ANALYSIS: For perhaps the first time in a while, Buchanon lived up to his first-round pick billing. The full offseason in the defensive system allowed Buchanon to free himself of past failures, as he started the season as the third cornerback to Barber and Brian Kelly. But when Kelly's groin flared up, Buchanon slipped into the starting lineup and didn't give up the job. His biggest play of the year had to be his interception in the end zone against St. Louis in Week 3, an acrobatic catch that signaled a shift in that game's momentum. He's a better tackler than advertised and remained a consistent force on defense, and a lack of consistency had been a chief criticism of Buchanon throughout his career.

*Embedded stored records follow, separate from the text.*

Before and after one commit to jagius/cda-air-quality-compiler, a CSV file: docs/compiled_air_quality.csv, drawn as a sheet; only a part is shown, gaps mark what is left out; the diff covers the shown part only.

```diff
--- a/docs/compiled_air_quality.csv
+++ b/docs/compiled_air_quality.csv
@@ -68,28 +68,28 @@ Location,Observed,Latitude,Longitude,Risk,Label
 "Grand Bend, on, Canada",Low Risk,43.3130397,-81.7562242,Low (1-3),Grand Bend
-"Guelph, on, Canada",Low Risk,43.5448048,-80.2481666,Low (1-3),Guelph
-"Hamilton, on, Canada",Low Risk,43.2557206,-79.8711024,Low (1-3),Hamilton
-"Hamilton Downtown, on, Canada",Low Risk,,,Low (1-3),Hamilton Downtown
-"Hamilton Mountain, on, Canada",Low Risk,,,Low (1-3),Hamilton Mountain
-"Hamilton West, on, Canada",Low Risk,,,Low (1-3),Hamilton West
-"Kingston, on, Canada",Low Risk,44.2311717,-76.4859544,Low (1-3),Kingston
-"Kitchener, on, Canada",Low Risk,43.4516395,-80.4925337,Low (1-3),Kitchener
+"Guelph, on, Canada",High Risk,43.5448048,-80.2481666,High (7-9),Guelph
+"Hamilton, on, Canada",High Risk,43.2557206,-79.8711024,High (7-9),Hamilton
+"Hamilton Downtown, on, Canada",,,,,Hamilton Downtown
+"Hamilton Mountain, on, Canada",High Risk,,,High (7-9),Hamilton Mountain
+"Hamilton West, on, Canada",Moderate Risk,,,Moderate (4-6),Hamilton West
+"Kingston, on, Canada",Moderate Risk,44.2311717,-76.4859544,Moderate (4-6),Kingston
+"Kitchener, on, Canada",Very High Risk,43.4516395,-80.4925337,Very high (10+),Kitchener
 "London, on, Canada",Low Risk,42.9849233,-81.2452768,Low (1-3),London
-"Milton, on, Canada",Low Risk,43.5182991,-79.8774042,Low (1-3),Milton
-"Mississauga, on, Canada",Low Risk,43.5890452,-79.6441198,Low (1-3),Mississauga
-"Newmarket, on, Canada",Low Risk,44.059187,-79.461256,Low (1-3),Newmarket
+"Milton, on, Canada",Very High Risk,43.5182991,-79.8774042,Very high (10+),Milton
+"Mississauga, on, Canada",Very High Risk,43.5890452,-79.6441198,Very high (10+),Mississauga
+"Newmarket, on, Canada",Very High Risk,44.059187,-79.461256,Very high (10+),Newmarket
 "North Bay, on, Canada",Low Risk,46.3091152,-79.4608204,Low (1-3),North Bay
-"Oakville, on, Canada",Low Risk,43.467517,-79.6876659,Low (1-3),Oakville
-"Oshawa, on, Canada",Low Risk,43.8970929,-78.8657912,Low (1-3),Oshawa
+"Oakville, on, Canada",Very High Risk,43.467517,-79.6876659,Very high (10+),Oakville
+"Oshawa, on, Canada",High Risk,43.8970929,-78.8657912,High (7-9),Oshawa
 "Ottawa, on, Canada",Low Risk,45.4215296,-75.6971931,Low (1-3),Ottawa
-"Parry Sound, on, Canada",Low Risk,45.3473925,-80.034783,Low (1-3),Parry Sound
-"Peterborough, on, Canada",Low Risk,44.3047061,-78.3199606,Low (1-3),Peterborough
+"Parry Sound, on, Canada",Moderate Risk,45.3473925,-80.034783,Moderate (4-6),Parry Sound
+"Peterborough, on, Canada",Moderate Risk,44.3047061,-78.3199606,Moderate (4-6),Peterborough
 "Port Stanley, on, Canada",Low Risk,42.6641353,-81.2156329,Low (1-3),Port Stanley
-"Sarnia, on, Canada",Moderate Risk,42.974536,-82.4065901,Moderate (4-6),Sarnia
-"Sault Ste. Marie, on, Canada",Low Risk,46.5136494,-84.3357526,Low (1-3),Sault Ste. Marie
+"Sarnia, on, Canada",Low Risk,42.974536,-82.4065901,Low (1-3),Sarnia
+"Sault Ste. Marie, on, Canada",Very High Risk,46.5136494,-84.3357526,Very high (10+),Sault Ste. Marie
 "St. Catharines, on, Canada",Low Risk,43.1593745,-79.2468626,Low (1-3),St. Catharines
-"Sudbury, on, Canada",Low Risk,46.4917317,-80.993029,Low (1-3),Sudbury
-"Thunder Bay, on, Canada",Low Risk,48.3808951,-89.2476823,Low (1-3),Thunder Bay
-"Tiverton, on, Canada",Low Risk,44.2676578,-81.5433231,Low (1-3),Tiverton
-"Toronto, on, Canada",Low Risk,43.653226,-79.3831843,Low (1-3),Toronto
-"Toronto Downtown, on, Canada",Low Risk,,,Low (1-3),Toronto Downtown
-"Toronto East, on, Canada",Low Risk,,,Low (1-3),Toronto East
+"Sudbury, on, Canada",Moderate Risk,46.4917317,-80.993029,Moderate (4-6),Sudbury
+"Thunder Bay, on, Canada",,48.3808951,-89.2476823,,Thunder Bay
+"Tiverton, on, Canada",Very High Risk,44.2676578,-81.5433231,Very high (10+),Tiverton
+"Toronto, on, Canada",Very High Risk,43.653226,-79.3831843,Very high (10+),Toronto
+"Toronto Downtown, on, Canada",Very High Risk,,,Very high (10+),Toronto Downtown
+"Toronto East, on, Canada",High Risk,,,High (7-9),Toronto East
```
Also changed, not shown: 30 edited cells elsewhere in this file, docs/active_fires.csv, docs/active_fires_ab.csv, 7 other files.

OUTLOOK FOR 2008: It will be interesting to see if the Bucs anoint Buchanon the starter opposite Kelly or make them compete. Both are in the final years of their contracts, but Buchanon is considerably younger than Kelly, and in that way has more upside. Buchanon is set to count $3.45 million against the salary cap in 2008.
JERMAINE PHILLIPS (starter, SS)
STATISTICS: 120 tackles 1 sack, 4 interceptions, 8 passes defensed.
ANALYSIS: A year after everyone wanted Phillips out of the starting lineup, it's hard to look at the 2007 defense's success without him in it. Phillips obviously benefited from the re-hiring of secondary coach Raheem Morris more than anyone else in the position group. He returned to playing with instinct, physicality and punishment. He established that early in the season with a perfect blitz and sack of Seattle's Matt Hasselbeck in the opener. What impressed me was how his coverage skills returned. He led the team in interceptions and didn't give up many plays deep, unlike 2006.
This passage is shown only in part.